Director: Malik Bendjelloul
Recently successful documentaries have started to raise a few questions regarding the issue of integrity versus entertainment. Isn’t it a documentary’s first and foremost job to give an accurate as possible portrayal of its subjects events? Well, not so any more it would seem. The modern documentary maker is far more concerned with applying narrative structure full of suspense and twists which will keep the viewer hooked and provide a powerful emotional climax to a story which may not necessarily need one.
Of course interpretations and different recollections will always distort the presentation of events. Agenda’s will creep in to the various contributions, and certain subtle edits will be made to highlight the directors own opinions and cinematic objectives. But surely there is a tacit understanding that the basic elements of a story are to be disclosed?
Yet more and more documentary’s are beginning to resemble their fictional biopic counterparts with flashy editing and narrative structure taking precedence over the trivialities of reality. Whether this is the right way to go or not, it is certainly paying off from a success standpoint. Along with recent films like Sena and the Imposter, Searching for Sugar Man has met with widespread acclaim based entirely on its emotional impact with little concern to the objections of those suggesting it might all be based on utter bollocks.
But while the credits still role and you reach for the laptop – hoping it will disguise the choking back of the tears – some brief research quickly reveals that Sugar Man has in fact played loosely with the truth in order to manufacture its pivotal dramatic reveal. There arent exactly any outright lies but some very important omissions, along with a quite obvious plot set up at the very beginning.
Which is all a bit of a shame really given that behind all this unnecessary manipulation still lies a fascinating story of a humble underdog who narrowly missed out on the success and recognition he probably deserved.
Rodriguez “the Sugar Man” was a hispanic folk rock singer songwriter hotly tipped by two people with dubious credentials to rise to the top and stand alongside the greats of Bob Dylan, John Lennon and Dave Grohl.

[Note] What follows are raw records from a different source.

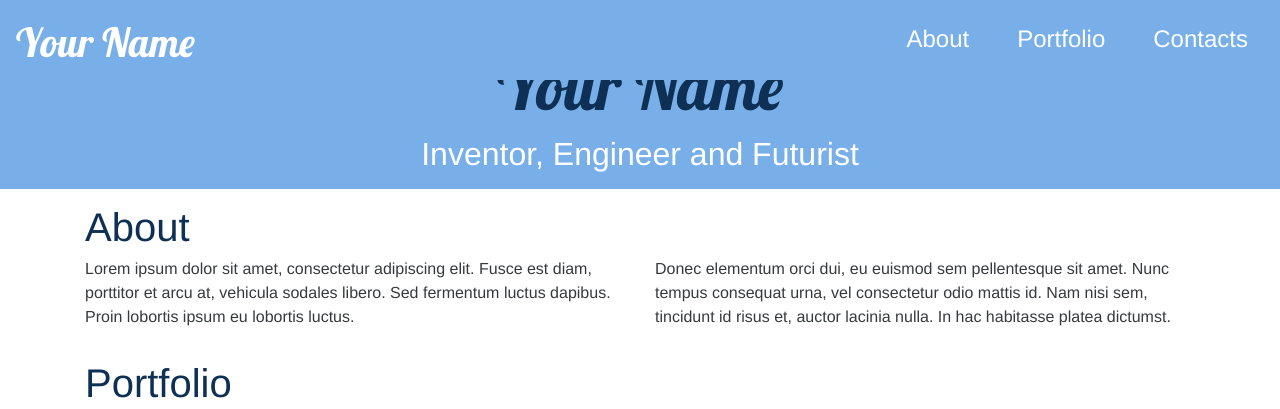
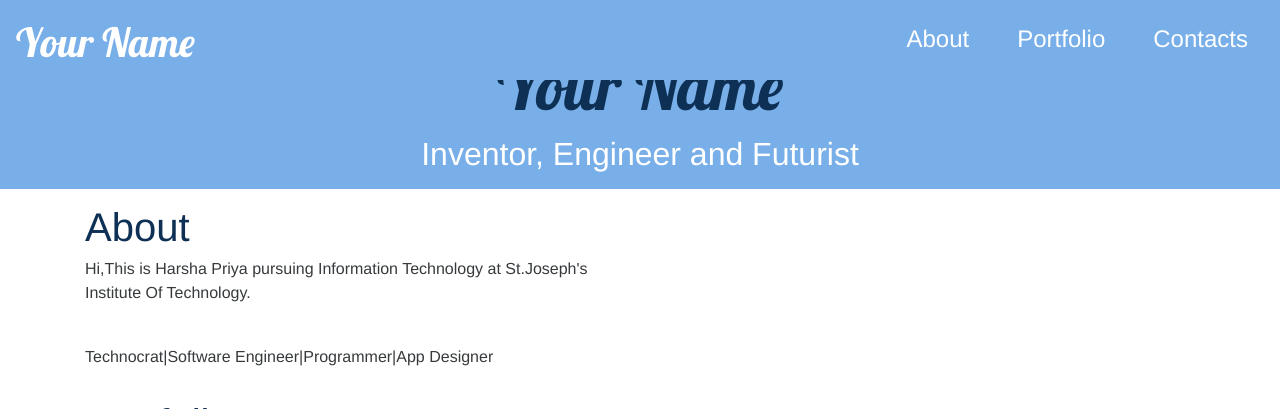
Before and after one commit to Harshapriya123/about, a Jekyll site: the page built from index.html, in a window 1280 px wide and 900 px high, scrolled down 397 px, cut to the strip 0-409 px from the top of the window. Built offline with Jekyll 4.4.1, drawn with Linux system fonts in a browser that asks for light colours; nearby versions of some CDN libraries.

Commit message:
Update about.html

```diff
--- a/_includes/about.html
+++ b/_includes/about.html
@@ -4,17 +4,10 @@
             <h1>About</h1>
         </div>
         <div class="col-sm-12 col-md-6">
-            <p>
-                Lorem ipsum dolor sit amet, consectetur adipiscing elit. Fusce est diam, porttitor et arcu at, vehicula
-                sodales libero. Sed fermentum luctus dapibus. Proin lobortis ipsum eu lobortis luctus.
-            </p>
+            <p>Hi,This is Harsha Priya pursuing Information Technology at St.Joseph's Institute Of Technology.
+            </p><br>
+            <p>Technocrat|Software Engineer|Programmer|App Designer</p>
         </div>
-        <div class="col-sm-12 col-md-6">
-            <p>
-                Donec elementum orci dui, eu euismod sem pellentesque sit amet. Nunc tempus consequat urna, vel
-                consectetur odio mattis id. Nam nisi sem, tincidunt id risus et, auctor lacinia nulla. In hac habitasse
-                platea dictumst.
-            </p>
-        </div>
+
     </div>
 </section>
```
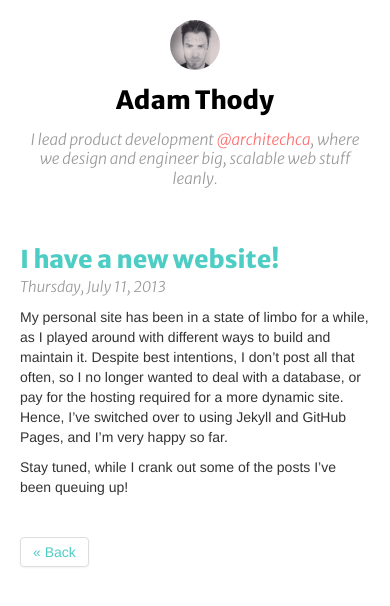
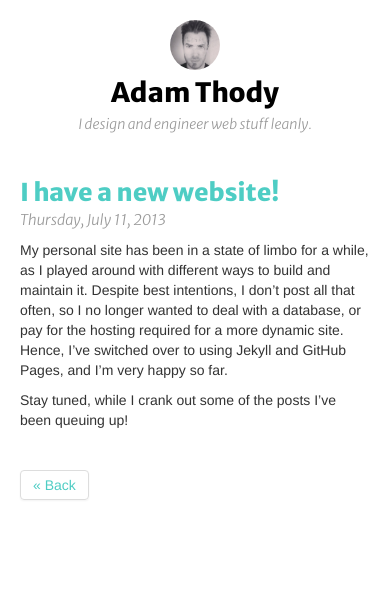
Before and after one commit to thody/thody.github.io, a Jekyll site: the page built from _posts/2013-07-11-I-have-a-new-website.markdown, in a window 390 px wide. Shown: the top 606 px of the page. Built offline with Jekyll 4.4.1, drawn with Linux system fonts in a browser that asks for light colours.

Commit message:
Tweak header sizes and content responsively.

```diff
--- a/_includes/post-header.html
+++ b/_includes/post-header.html
@@ -5,7 +5,7 @@
 		</div>
 		<div class="span6">
 			<h1><a href="/">Adam Thody</a></h1>
-			<h2 class="muted">I lead product development <a href="http://www.twitter.com/architechca">@architechca</a>, where we design and engineer big, scalable web stuff leanly.</h2>
+			<h2 class="muted">I <span class="hidden-phone">lead product development <a href="http://www.twitter.com/architechca">@architechca</a>, where we</span> design and engineer <span class="hidden-phone">big, scalable</span> web stuff leanly.</h2>
 			<!-- <div class="well well-small muted">You should follow me: <a href="http://www.twitter.com/thody">Twitter</a> / <a href="http://ca.linkedin.com/in/thody">Linkedin</a></div> -->
 		</div>
 	</div>
--- a/css/main.css
+++ b/css/main.css
@@ -77,8 +77,17 @@ h3.visible-phone {
 }
 
 @media (max-width: 480px) {
-	h1 {
-		font-size: 25px!important;
+	h1, h2 {
+		margin-bottom: 0;
+		line-height: 100%;
+	}
+
+	.post h1 {
+		font-size: 1.9em;
+	}
+
+	.post h2 {
+		font-size: 1em;
 	}
 }
 
```
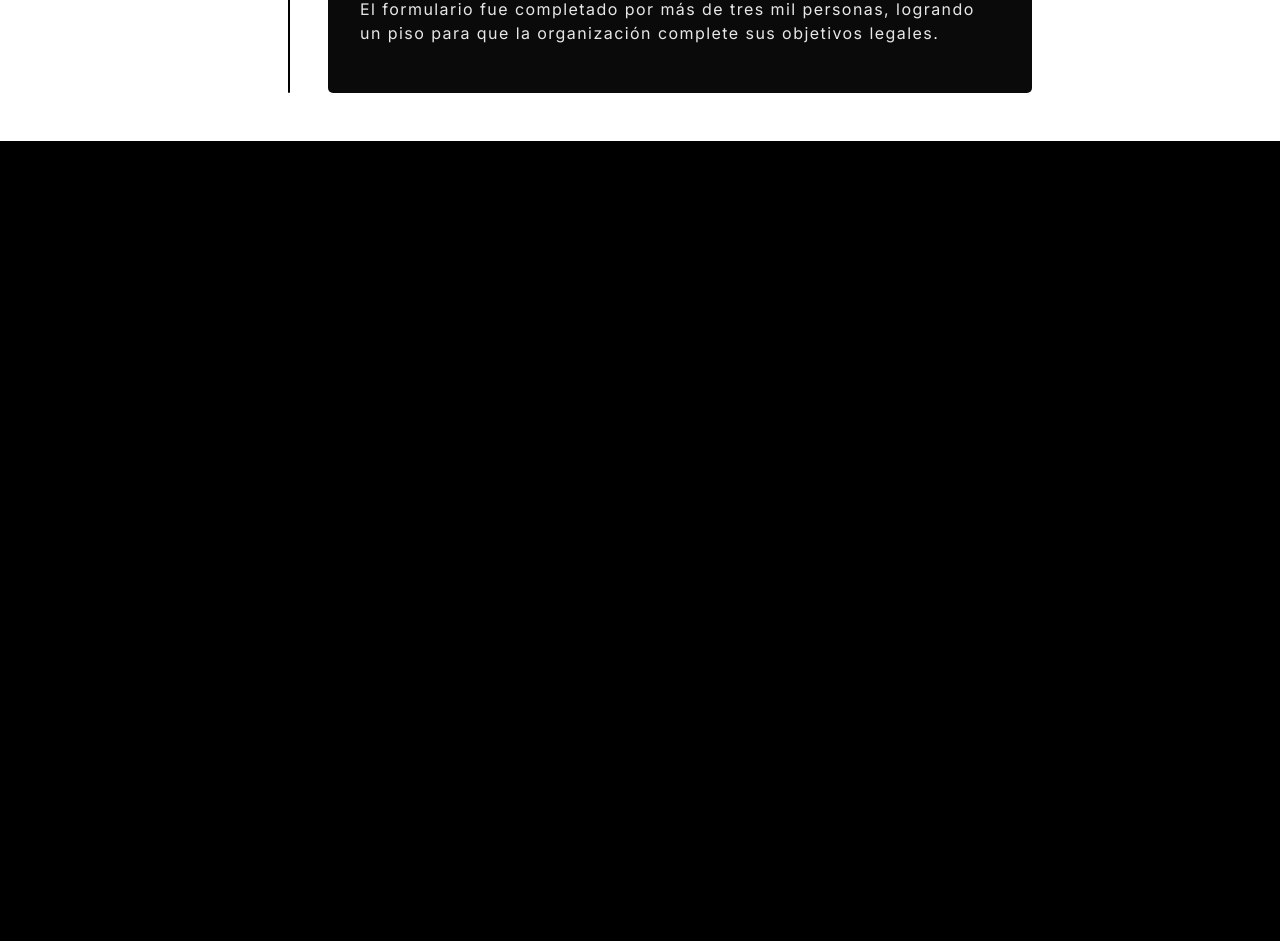
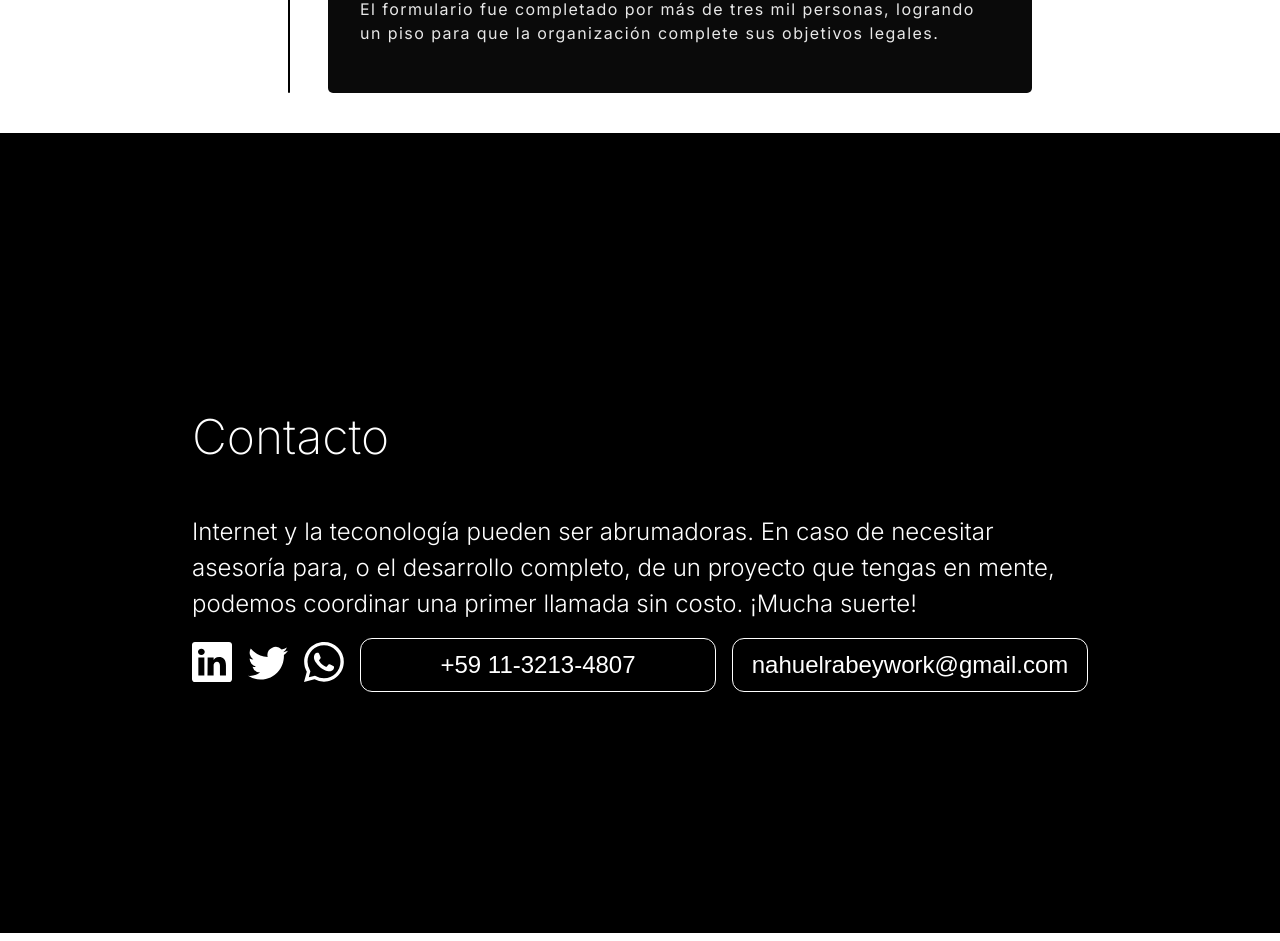
Before and after one commit to nahuelrabey/portfolio, a Next.js app: page / in a window 1280 px wide. Shown: the part 3372-4313 px from the top of the page. Built offline with nearby package versions, Linux system fonts and the light colour scheme.

Commit message:
styles for footter created

```diff
--- a/package.json
+++ b/package.json
@@ -19,6 +19,7 @@
     "next": "13.1.1",
     "react": "18.2.0",
     "react-dom": "18.2.0",
+    "react-icons": "^4.8.0",
     "react-markdown": "^8.0.5",
     "typescript": "4.9.4"
   }
--- a/pages/Home.module.css
+++ b/pages/Home.module.css
@@ -1,60 +1,50 @@
-.servicesSection {
-  display: flex;
-  justify-content: center;
-  align-items: center;
-  height: 120vh;
-}
-
-.container {
-  width: 70vw;
-}
-
-.container h2 {
-  margin: 1em 0;
-  font-size: 3em;
-  font-weight: 400;
-}
-
-.services {
-  display: flex;
-  justify-content: space-between;
-}
-
-.service {
-  padding: 1em;
-  border: 3px solid rgb(29, 29, 29);
-  border-radius: .5em;
-  width: 30%;
-  letter-spacing: .04em;
-  line-height: 1.5em;
-}
-
-.service h3 {
-  margin-bottom: .7em;
-}
-
-.service h4:first-of-type {
-  margin-bottom: .5em;
-}
-
-.service h4 {
-  margin: .5em 0;
-}
-
-.service li {
-  /* list-style: none; */
-  margin-left: 2em;
-}
-
-.prices {
-  width: 100%;
-}
-
-.cost {
-  text-align: right;
-}
 
 .footer {
   height: 100vh;
   background-color: black;
+  color: white;
+
+  display: flex;
+  justify-content: center;
+  align-items: center;
 }
+
+.content {
+  width: 70vw;
+}
+
+.content h2 {
+  font-size: 3em;
+  font-weight: 200;
+}
+
+.content p {
+  font-weight: 300;
+  line-height: 1.5;
+  letter-spacing: 0.09;
+  font-size: 1.5em;
+}
+
+.networks {
+  margin: 1em 0;
+  display: flex;
+  justify-content: left;
+  align-items: end;
+  gap: 1em;
+}
+
+.social {
+  display: block;
+  font-size: 2.5em;
+}
+
+.directContact {
+  display: block;
+  padding: .5em 0em;
+  font-size: 1.5em;
+  width: 100%;
+  background: none;
+  border: 1px solid white;
+  border-radius: .5em;
+  color: white;
+}
--- a/pages/index.tsx
+++ b/pages/index.tsx
@@ -7,6 +7,8 @@ import style from "./Home.module.css";
 import Experience from "../components/Experience";
 import Services from "../components/Services";
 
+import { BsWhatsapp, BsTwitter, BsLinkedin } from "react-icons/bs";
+// import {CiTwitter} from "react-icons/ci"
 // fonts
 const inter = Inter({ subsets: ["latin"] });
 
@@ -22,16 +24,33 @@ export default function Home({ skills }: params) {
       </Head>
       <main style={inter.style}>
         <Header skills={skills} />
-        <Services/>
+        <Services />
         <Experience />
         <section className={style.footer}>
-          <h2>CONTACT</h2>
-          <p>
-            Lorem ipsum dolor sit, amet consectetur adipisicing elit. Nemo
-            soluta quisquam magni a nisi totam dolores error laboriosam ipsum
-            quae expedita consequatur illum, cum, quas sit officia temporibus!
-            Fugiat, iste.
-          </p>
+          <div className={style.content}>
+            <h2>Contacto</h2>
+            <p>
+              Internet y la teconología pueden ser abrumadoras. En caso de
+              necesitar asesoría para, o el desarrollo completo, de un proyecto
+              que tengas en mente, podemos coordinar una primer llamada sin
+              costo. ¡Mucha suerte!
+            </p>
+            <div className={style.networks}>
+              <a className={style.social}>
+                <BsLinkedin />
+              </a>
+              <a className={style.social}>
+                <BsTwitter color="white" />
+              </a>
+              <a className={style.social}>
+                <BsWhatsapp />
+              </a>
+              <button className={style.directContact}>+59 11-3213-4807</button>
+              <button className={style.directContact}>
+                nahuelrabeywork@gmail.com
+              </button>
+            </div>
+          </div>
         </section>
       </main>
     </>
```
Also changed, not shown: 2 other files (tests, documents, lock files or other folders).
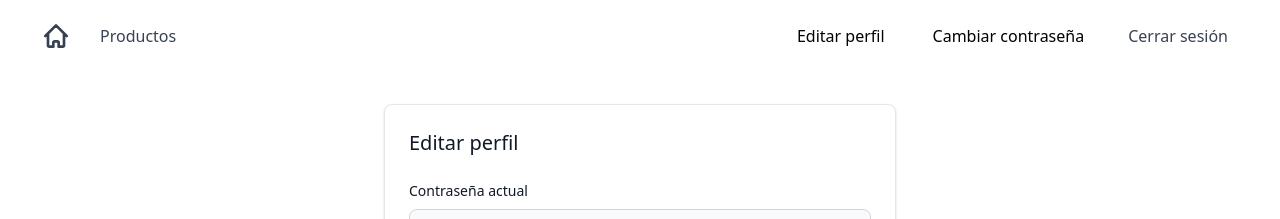
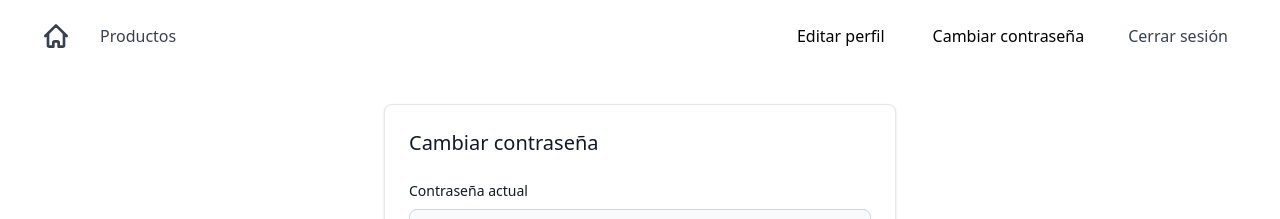
Before and after one commit to mores-hitt/idwm-ng, an Angular app: page /change-password/1 in a window 1280 px wide. Shown: the top 219 px of the page. Built offline with nearby package versions, Linux system fonts and the light colour scheme; sample sign-in values are in the browser's storage.

Commit message:
fix: fix typo in the page to change password

```diff
--- a/src/app/_pages/profile/change-password/change-password.component.html
+++ b/src/app/_pages/profile/change-password/change-password.component.html
@@ -12,7 +12,7 @@
     (ngSubmit)="editForm.valid && changePassword()"
     autocomplete="off"
   >
-    <h5 class="text-xl my-2 font-medium text-gray-900">Editar perfil</h5>
+    <h5 class="text-xl my-2 font-medium text-gray-900">Cambiar contraseña</h5>
 
     <!-- Input field for the old password -->
     <app-text-input
```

But owing to his crippling shyness, some dodgy record industry management, and the cruel indifference of 1970s materialist hippies, the glitter and riches of success would remain forever out of his reach. Or would it?
The narrative manipulation employed to raise what really is a simple tale into a folk legend is misguided. Though initially entertaining to those going in with no prior knowledge (which is just about everyone) it inevitably backfires leaving an unshakable sense of being cheated.
Luckily there is still plenty of the real story to enjoy (providing you are not the kind of bitterly twisted pedant type) and no amount of short sighted myth making can take away from the natural charm and sweetness of the subject himself. Though barely able to contribute anything of substance to the material owing to his own shyness, coupled with the glaring lack of archive footage to draw upon, Rodriguez’s humble misadventure and the peculiar and unexpected turn of events are undoubtedly a welcome antidote to the ridiculous gravitas usually awarded to the successful rock legends. Through it all his own subtle charisma and uncorrupted outlook provide all the emotional string pulling the story requires.
Unfortunately this leaves a lot of the film devoted to the mystery and suspense as we follow a small group of die hard fans from South Africa who team together to uncover what happened to their hero. A lot of time is spent establishing the political and cultural isolation of South Africa and trying to give some credence to the lack of information on Rodriguez available to the crack team . Through some good old fashioned investigation utilising phone calls and internet message boards they slowly uncover the truth behind the bizarre rumours and legends surrounding the mans fate. If only they had thought to do a quick google search.
The small issue of full disclosure aside the story is well put together and if you can accept it as partial fiction for the sake of a gripping story it is undeniably a good ride while it lasts.
Whether there is any truth to his having unjustly missed out on a place in rock history is debatable as much as the film tries to convince – you’ll just have to listen to his music and decide for yourself. But there are undoubtedly one or two great songs to be discovered.
As for the future of the documentary in general, Searching for Sugar Man further pushes the boundaries for imaginary plot threads and big impact reveals which only frustrate once the mundane reality is immediately discovered.
As things continue documentaries will soon be starting with the “based on a true story” disclaimer.